Dana Levin is the author of four collections of poetry, most recently Banana Palace (2016), which was a finalist for the Rilke Prize. Her first book, In the Surgical Theatre, was chosen by Louise Glück for the 1999 American Poetry Review/Honickman First Book Prize and went on to receive numerous honors, including the 2003 PEN/Osterweil Award. Copper Canyon Press brought out her second book, Wedding Day, in 2005, and in 2011 Sky Burial, which The New Yorker called “utterly her own and utterly riveting.” Sky Burial was noted for 2011 year-end honors by The New Yorker, the San Francisco Chronicle, Coldfront, and Library Journal. Levin’s poetry and essays have appeared in many anthologies and magazines, including Best American Poetry, The New York Times, Los Angeles Review of Books, Boston Review, The American Poetry Review, Poetry, and The Paris Review. Her fellowships and awards include those from the National Endowment for the Arts, PEN, the Witter Bynner Foundation and the Library of Congress, as well as from the Lannan, Rona Jaffe, Whiting and Guggenheim Foundations. Levin currently serves as Distinguished Writer in Residence at Maryville University in St. Louis, where she lives. Her fifth book, Now Do You Know Where You Are, will be published by Copper Canyon in Spring 2022.
Maurice Manning is the author of seven books of poetry, most recently, Railsplitter. His first book was selected for the Yale Series of Younger Poets, and his fourth book was a finalist for the Pulitzer prize. A Guggenheim Fellow, Manning is professor of English and writer-in-residence at Transylvania University in Lexington, KY. He lives on a small farm with his family in Kentucky.
Matthew Olzmann is the author of two collections of poems, Mezzanines, which was selected for the Kundiman Prize, and Contradictions in the Design, both from Alice James Books. A third collection, Constellation Route, will be released in January 2022. He’s received fellowships from Kundiman and the Kresge Arts Foundation.
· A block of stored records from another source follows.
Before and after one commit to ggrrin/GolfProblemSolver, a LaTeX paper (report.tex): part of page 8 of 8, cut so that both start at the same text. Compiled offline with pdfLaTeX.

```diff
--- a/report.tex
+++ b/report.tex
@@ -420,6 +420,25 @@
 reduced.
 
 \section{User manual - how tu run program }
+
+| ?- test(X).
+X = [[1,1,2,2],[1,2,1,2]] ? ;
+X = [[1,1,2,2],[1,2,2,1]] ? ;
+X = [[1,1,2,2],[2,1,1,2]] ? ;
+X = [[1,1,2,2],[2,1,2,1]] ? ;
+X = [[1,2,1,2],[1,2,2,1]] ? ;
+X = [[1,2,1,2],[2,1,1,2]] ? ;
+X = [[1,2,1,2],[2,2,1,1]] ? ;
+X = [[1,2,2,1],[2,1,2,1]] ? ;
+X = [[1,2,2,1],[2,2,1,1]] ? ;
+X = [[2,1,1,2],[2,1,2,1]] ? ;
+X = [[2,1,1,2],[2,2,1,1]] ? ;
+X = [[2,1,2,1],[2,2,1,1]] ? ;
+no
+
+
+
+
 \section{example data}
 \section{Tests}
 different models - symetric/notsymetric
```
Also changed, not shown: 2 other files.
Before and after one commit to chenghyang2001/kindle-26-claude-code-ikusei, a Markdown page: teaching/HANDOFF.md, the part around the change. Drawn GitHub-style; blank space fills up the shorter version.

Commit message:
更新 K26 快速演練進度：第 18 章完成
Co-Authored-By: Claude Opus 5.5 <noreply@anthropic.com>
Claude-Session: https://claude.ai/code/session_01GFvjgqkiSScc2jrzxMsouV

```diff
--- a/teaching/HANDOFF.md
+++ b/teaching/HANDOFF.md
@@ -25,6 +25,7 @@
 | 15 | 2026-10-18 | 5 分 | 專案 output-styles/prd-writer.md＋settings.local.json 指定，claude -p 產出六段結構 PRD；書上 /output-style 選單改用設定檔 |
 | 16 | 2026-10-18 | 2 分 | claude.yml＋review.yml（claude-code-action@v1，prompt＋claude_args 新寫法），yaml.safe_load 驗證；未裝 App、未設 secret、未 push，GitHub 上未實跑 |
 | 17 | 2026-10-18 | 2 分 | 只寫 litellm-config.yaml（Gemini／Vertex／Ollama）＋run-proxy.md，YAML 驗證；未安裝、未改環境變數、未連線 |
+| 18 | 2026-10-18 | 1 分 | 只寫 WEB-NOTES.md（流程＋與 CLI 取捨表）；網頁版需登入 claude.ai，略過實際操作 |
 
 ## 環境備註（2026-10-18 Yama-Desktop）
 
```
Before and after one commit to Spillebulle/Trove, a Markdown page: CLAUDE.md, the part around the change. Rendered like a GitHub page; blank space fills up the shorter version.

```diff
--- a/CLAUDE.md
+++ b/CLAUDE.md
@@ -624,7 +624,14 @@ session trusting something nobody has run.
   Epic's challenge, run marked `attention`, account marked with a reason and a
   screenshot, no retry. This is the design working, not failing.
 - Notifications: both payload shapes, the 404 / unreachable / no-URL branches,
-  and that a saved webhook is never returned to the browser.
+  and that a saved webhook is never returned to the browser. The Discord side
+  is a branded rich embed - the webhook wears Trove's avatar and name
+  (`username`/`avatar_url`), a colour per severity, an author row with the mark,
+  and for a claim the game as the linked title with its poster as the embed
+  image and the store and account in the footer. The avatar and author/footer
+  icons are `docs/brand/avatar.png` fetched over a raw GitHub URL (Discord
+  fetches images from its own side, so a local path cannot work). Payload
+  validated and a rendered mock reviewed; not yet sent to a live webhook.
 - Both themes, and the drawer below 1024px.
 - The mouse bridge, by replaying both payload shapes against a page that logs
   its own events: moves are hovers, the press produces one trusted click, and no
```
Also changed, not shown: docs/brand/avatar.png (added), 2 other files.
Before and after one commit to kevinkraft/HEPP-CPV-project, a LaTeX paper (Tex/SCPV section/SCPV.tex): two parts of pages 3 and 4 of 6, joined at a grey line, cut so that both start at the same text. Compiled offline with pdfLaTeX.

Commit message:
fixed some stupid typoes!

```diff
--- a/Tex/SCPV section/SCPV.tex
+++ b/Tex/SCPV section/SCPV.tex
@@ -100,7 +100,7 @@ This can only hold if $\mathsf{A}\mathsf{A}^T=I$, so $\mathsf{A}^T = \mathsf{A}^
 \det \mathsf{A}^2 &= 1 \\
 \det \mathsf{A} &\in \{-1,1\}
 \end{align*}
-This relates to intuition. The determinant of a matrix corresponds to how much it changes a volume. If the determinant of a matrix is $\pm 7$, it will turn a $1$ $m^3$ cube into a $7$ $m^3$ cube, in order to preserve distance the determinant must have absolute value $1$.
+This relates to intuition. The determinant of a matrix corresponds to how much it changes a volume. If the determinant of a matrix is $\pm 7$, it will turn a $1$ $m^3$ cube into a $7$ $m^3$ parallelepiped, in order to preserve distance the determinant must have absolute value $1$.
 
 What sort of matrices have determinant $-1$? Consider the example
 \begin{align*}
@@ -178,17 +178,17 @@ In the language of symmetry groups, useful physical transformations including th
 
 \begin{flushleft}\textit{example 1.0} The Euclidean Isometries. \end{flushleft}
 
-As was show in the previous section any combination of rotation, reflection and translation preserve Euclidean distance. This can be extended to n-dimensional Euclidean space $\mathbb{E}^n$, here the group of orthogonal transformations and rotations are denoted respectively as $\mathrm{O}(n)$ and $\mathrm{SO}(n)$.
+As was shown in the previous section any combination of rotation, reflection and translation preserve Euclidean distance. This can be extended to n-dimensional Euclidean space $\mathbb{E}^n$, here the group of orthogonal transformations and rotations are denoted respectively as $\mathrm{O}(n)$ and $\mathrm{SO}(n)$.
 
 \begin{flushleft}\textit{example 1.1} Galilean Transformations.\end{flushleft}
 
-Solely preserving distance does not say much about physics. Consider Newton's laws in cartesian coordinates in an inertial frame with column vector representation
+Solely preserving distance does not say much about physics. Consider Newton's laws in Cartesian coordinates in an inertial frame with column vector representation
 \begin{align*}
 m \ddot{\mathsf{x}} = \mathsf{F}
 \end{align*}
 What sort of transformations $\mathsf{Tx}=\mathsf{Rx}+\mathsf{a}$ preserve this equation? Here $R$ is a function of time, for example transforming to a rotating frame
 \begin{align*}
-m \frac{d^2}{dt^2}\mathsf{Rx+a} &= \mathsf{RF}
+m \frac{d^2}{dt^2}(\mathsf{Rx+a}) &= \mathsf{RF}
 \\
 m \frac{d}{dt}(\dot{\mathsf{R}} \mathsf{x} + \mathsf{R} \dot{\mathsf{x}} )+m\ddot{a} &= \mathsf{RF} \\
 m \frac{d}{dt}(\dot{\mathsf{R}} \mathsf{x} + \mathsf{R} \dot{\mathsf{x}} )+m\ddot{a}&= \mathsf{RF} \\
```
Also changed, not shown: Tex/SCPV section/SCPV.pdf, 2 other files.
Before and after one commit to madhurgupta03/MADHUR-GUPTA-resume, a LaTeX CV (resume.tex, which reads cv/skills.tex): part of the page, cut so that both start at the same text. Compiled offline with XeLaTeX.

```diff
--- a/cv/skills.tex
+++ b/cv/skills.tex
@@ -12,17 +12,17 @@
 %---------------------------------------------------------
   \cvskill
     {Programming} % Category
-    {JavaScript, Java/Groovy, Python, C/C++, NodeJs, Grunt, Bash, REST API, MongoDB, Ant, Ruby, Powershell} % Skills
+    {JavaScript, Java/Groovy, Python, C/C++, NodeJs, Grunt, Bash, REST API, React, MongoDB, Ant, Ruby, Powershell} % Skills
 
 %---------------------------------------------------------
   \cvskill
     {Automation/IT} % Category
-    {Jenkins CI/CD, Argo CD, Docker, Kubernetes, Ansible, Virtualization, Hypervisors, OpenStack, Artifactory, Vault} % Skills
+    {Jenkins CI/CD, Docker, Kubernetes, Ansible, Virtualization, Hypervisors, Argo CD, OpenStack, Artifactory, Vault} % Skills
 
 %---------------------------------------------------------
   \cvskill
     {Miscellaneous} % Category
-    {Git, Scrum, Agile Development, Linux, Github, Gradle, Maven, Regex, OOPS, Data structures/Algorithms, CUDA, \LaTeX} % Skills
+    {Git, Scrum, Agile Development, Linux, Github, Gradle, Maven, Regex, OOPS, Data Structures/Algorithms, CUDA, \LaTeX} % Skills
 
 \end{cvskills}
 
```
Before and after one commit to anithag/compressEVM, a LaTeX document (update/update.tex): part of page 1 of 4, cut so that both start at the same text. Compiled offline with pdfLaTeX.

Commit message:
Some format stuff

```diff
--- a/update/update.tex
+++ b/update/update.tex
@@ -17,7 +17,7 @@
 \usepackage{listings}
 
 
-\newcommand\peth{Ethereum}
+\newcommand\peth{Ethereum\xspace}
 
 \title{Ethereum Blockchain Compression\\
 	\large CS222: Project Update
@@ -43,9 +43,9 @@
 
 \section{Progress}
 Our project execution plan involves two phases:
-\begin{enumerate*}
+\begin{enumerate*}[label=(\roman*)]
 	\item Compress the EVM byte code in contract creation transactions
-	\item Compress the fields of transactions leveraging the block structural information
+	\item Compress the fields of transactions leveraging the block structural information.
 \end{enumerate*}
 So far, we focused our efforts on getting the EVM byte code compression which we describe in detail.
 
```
His writing appears or is forthcoming in Best American Poetry, Kenyon Review, New England Review, Brevity, Southern Review and elsewhere. Previously, he’s taught in the undergraduate writing program at Warren Wilson College and at the University of North Carolina at Chapel Hill. He lives in Vermont and teaches at Dartmouth College.
Martha Rhodes is the author of five collections of poetry: At the Gate (1995, Provincetown Arts), Perfect Disappearance (2000, winner of the Green Rose Prize, New Issues Press), Mother Quiet (2004, Zoo Press / University of Nebraska) The Beds (2012, Autumn House), and The Thin Wall (2017, University of Pittsburgh Press). She teaches at Sarah Lawrence College and the MFA Program for Writers at Warren Wilson College. She is the director of Four Way Books in New York City, publishers of poetry and fiction.